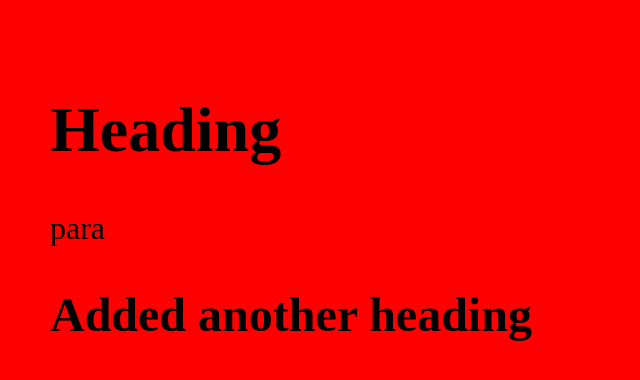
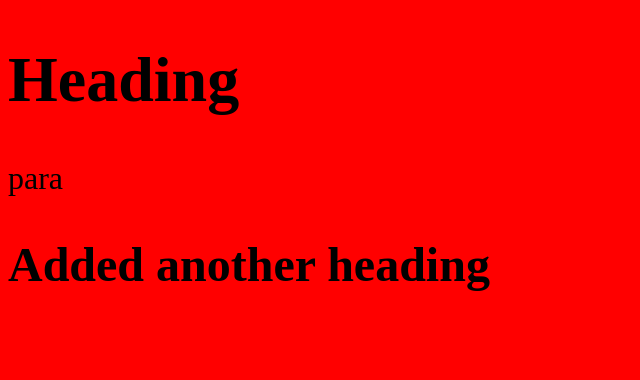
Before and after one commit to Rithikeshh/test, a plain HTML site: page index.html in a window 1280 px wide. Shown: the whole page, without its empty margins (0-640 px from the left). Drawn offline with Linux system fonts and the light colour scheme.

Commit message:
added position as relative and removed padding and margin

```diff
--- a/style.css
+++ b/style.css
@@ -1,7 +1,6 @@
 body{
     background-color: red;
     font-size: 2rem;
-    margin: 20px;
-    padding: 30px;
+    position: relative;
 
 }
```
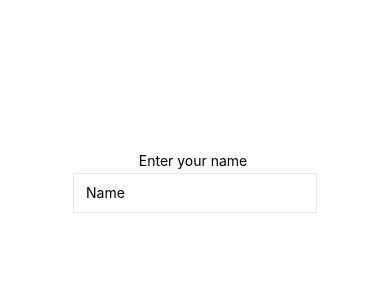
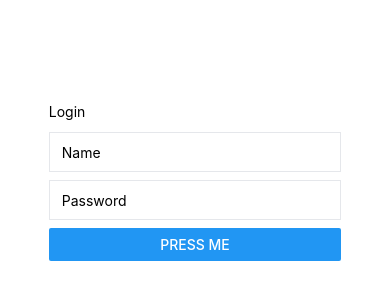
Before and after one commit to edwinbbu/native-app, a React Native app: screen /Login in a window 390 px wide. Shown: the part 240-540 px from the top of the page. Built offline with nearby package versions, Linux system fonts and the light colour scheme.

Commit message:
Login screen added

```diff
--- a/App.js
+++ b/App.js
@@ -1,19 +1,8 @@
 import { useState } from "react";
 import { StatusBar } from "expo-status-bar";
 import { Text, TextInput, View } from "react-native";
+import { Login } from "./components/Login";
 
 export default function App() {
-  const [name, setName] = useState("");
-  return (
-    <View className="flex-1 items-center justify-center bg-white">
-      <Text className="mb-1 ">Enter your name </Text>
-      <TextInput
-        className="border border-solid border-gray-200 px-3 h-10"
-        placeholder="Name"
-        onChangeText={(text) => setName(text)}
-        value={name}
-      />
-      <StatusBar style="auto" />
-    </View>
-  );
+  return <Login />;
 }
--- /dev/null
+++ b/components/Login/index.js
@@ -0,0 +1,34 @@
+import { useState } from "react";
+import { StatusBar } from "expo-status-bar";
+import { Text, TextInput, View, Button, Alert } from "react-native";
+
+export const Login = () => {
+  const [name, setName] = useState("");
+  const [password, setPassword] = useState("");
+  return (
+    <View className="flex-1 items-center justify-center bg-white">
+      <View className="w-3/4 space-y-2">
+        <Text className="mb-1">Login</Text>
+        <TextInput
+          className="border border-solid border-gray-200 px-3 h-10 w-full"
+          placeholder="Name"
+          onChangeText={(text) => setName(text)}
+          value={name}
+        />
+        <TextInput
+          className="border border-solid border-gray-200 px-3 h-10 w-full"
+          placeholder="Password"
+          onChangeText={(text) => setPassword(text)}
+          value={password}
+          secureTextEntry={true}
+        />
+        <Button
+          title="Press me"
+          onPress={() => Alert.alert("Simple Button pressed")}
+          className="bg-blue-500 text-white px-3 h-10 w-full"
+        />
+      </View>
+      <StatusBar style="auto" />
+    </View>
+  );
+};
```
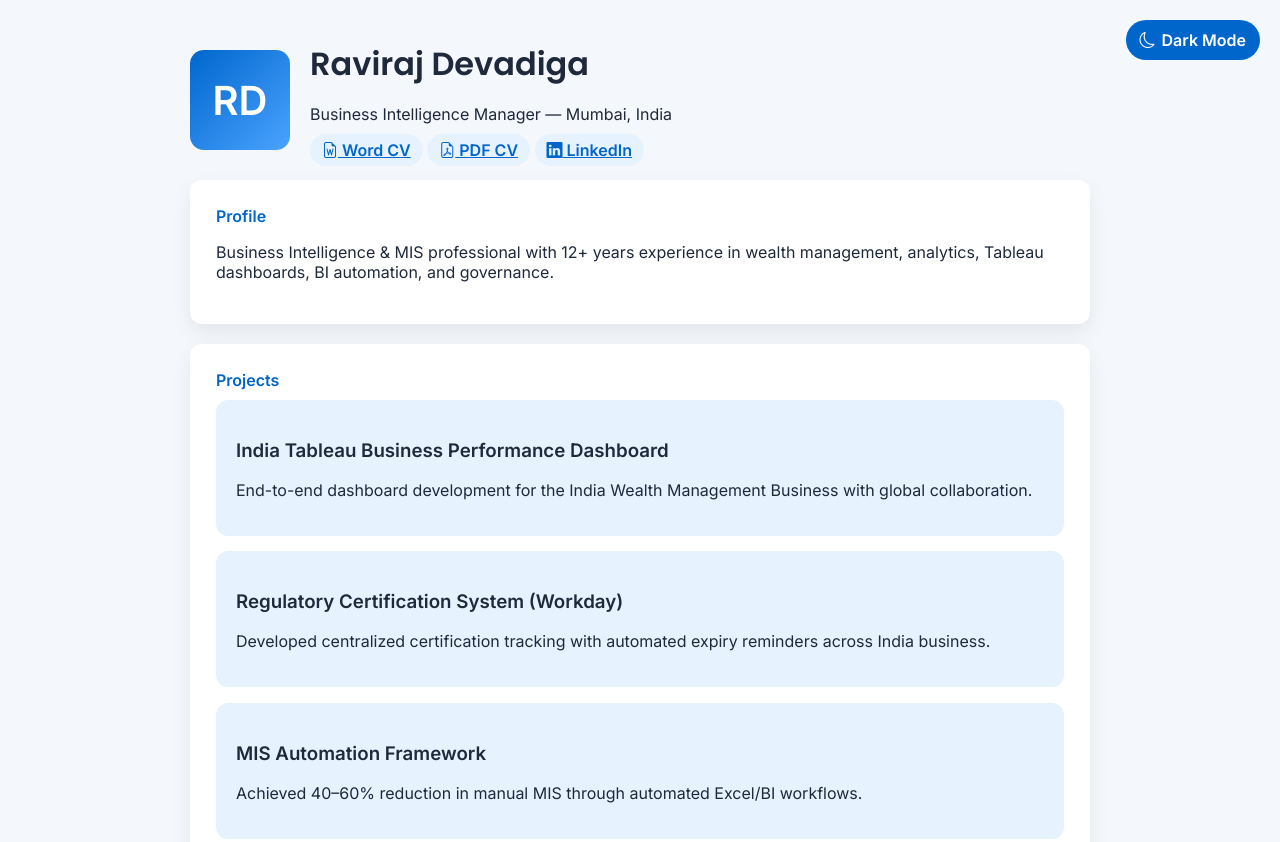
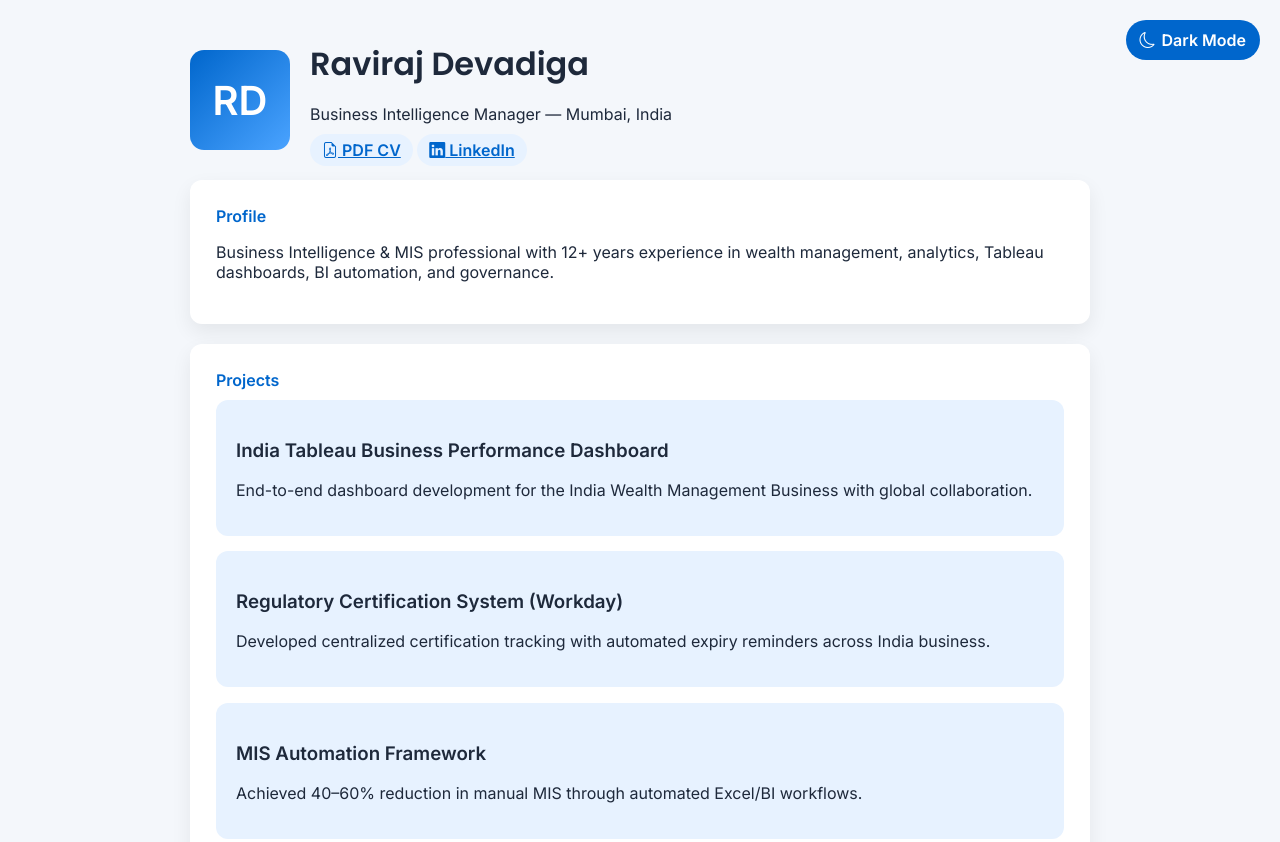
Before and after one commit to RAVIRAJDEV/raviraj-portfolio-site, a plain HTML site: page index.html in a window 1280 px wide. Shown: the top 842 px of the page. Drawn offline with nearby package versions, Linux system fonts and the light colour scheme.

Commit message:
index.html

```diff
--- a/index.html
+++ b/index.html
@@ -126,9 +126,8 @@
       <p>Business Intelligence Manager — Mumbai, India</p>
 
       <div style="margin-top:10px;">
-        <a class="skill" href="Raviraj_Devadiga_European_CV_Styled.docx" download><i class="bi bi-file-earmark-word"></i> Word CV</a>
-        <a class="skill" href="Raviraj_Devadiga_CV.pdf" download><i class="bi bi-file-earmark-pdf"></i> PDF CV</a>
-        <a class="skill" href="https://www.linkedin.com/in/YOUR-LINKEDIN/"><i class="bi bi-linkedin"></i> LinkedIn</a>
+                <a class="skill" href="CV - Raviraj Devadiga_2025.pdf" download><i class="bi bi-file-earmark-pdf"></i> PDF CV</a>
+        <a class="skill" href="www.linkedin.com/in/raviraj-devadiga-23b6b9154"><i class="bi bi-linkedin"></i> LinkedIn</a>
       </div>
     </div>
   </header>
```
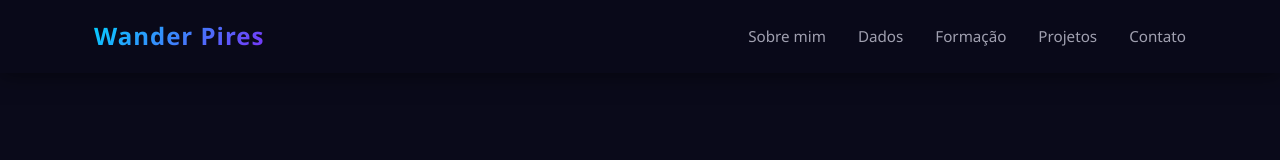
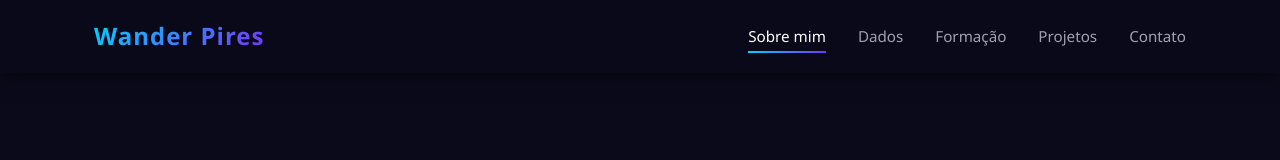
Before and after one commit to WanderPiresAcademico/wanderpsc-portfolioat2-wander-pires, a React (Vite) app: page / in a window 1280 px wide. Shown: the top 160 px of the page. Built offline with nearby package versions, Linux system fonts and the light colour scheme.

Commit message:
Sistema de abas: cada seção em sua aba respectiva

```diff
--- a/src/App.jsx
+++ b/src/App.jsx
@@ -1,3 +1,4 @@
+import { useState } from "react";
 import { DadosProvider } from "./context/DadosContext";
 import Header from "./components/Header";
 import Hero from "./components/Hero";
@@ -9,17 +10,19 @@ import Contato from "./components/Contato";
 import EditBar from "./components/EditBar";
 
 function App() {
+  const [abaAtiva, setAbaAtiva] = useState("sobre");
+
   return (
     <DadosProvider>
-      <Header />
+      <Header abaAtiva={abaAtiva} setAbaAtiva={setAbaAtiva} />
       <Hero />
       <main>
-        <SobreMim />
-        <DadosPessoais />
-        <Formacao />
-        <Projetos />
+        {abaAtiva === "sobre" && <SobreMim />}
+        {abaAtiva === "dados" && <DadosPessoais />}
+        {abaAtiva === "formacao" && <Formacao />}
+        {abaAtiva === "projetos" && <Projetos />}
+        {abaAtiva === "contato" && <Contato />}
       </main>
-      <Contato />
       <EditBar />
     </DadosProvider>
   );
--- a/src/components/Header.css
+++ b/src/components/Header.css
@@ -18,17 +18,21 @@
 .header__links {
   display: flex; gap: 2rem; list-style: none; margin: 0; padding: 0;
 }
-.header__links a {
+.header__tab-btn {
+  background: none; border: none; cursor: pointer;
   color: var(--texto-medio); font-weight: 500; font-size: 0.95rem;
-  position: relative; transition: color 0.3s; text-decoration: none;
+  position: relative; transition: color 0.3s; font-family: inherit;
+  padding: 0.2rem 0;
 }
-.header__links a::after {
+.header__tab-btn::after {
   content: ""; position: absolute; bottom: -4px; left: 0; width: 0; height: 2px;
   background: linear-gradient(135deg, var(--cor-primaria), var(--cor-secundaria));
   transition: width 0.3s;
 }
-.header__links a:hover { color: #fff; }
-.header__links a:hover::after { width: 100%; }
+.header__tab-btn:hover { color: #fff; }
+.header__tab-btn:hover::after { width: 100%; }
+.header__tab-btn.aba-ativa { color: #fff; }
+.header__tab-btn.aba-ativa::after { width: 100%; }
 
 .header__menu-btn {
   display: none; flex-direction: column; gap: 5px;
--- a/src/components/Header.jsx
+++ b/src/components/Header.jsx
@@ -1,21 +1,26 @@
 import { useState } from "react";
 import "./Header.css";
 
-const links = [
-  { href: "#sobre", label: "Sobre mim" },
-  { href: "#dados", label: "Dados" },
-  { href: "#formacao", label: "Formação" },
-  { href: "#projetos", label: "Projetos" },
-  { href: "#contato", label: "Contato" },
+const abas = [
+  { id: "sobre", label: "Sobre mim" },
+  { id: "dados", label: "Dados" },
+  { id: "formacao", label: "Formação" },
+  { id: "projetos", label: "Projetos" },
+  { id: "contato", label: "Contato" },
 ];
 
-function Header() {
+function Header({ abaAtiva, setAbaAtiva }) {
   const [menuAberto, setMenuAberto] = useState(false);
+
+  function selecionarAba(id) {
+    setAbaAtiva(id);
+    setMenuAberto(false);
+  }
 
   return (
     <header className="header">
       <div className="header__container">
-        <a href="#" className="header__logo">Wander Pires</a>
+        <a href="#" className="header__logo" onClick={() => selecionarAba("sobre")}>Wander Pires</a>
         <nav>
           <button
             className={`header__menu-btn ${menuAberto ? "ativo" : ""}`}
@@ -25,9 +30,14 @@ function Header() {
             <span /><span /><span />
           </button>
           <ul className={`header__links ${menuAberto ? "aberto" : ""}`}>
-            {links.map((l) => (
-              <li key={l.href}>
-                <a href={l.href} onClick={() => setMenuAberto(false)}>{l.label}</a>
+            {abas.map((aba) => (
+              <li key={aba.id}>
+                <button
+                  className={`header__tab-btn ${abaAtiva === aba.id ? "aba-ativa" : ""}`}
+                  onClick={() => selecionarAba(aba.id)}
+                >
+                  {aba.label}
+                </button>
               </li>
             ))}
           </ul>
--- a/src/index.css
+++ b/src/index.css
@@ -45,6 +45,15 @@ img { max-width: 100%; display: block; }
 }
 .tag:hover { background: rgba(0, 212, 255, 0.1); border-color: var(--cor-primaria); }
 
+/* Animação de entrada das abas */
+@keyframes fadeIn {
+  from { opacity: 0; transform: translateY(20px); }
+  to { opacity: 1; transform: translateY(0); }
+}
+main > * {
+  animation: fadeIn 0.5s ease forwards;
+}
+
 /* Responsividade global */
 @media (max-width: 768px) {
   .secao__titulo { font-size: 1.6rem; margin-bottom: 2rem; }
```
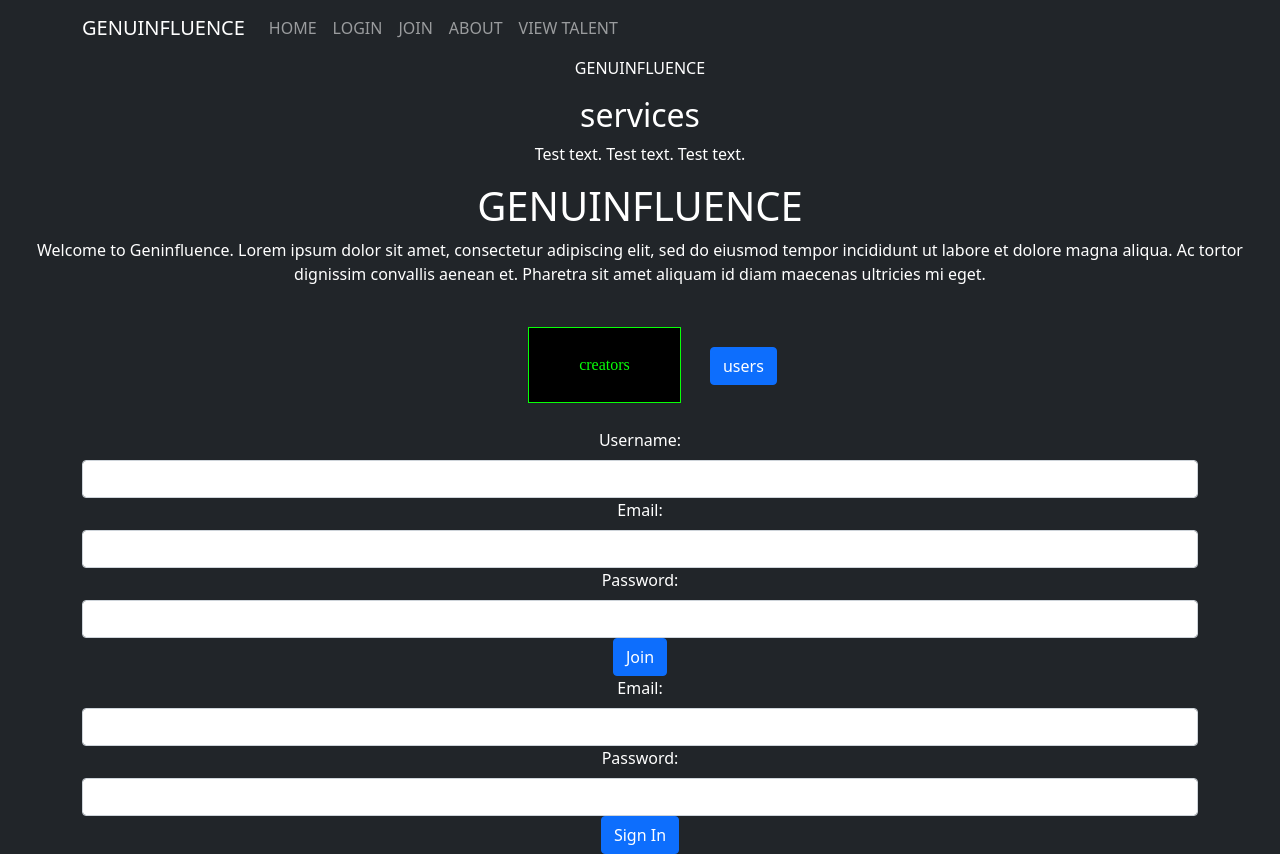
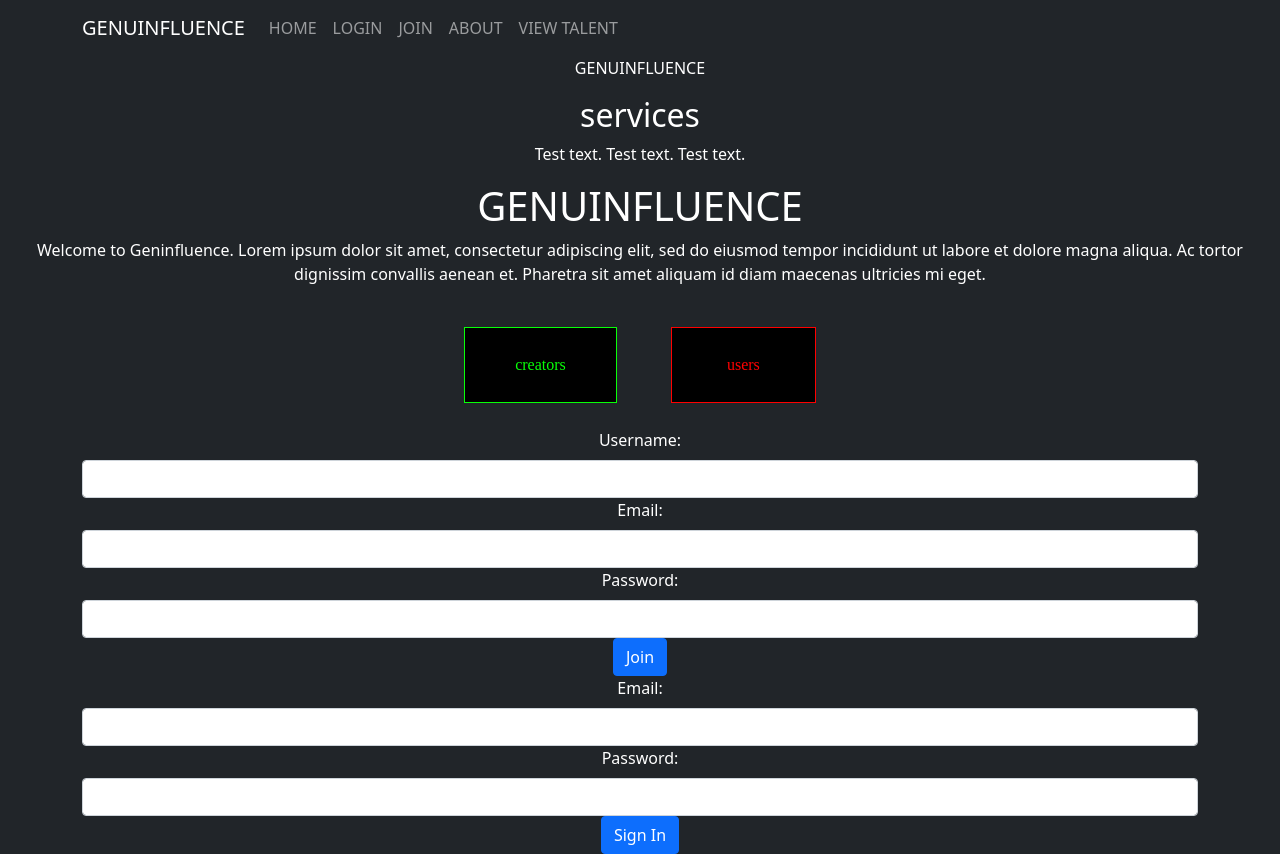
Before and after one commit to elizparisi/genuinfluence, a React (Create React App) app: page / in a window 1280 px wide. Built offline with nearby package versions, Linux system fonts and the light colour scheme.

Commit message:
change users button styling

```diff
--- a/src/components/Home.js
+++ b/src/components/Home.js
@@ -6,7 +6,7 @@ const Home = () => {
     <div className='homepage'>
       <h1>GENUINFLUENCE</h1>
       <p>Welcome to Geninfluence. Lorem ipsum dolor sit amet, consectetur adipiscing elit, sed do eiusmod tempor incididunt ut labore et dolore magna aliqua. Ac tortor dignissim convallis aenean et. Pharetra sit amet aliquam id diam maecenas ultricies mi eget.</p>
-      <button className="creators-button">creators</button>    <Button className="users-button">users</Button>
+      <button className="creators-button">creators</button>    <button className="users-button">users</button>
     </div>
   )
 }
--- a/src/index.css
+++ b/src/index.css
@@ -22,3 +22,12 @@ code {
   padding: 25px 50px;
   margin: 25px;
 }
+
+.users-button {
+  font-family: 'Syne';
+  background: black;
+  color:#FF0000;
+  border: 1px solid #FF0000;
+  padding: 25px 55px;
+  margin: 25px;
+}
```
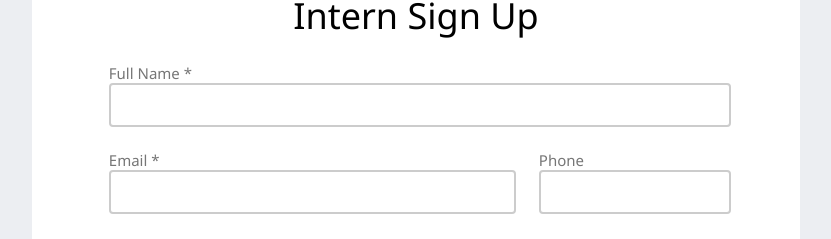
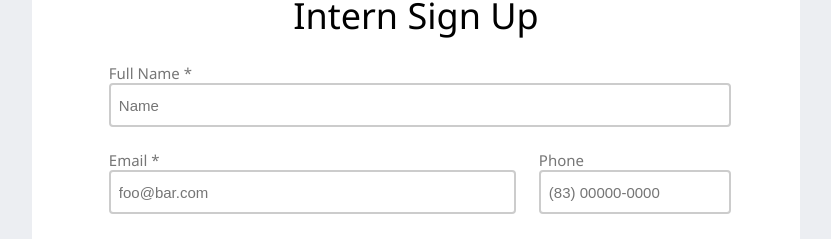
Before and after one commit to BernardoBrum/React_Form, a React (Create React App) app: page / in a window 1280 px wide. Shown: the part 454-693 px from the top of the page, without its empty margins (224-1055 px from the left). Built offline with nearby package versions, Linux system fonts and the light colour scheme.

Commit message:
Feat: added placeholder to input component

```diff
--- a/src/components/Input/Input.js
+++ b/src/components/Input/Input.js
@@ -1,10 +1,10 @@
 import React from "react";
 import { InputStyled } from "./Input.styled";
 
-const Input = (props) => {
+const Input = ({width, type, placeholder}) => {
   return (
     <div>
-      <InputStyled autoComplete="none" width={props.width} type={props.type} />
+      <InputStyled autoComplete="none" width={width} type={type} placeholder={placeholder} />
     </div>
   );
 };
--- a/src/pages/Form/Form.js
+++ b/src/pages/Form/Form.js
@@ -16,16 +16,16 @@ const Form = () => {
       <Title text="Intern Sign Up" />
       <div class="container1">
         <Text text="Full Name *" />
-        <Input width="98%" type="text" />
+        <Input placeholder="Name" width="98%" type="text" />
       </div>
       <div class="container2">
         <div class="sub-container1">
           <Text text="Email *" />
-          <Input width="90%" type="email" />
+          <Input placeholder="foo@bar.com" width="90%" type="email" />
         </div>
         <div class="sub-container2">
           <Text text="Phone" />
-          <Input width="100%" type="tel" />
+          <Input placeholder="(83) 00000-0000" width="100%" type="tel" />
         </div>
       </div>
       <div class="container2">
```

▬▬▬▬▬▬

WHAT TO PRODUCE:
Go through the preceding material and copy each line that has the word "onClick".

RESULT OF THIS EXERCISE:
+        <a href="#" className="header__logo" onClick={() => selecionarAba("sobre")}>Wander Pires</a>
-                <a href={l.href} onClick={() => setMenuAberto(false)}>{l.label}</a>
+                  onClick={() => selecionarAba(aba.id)}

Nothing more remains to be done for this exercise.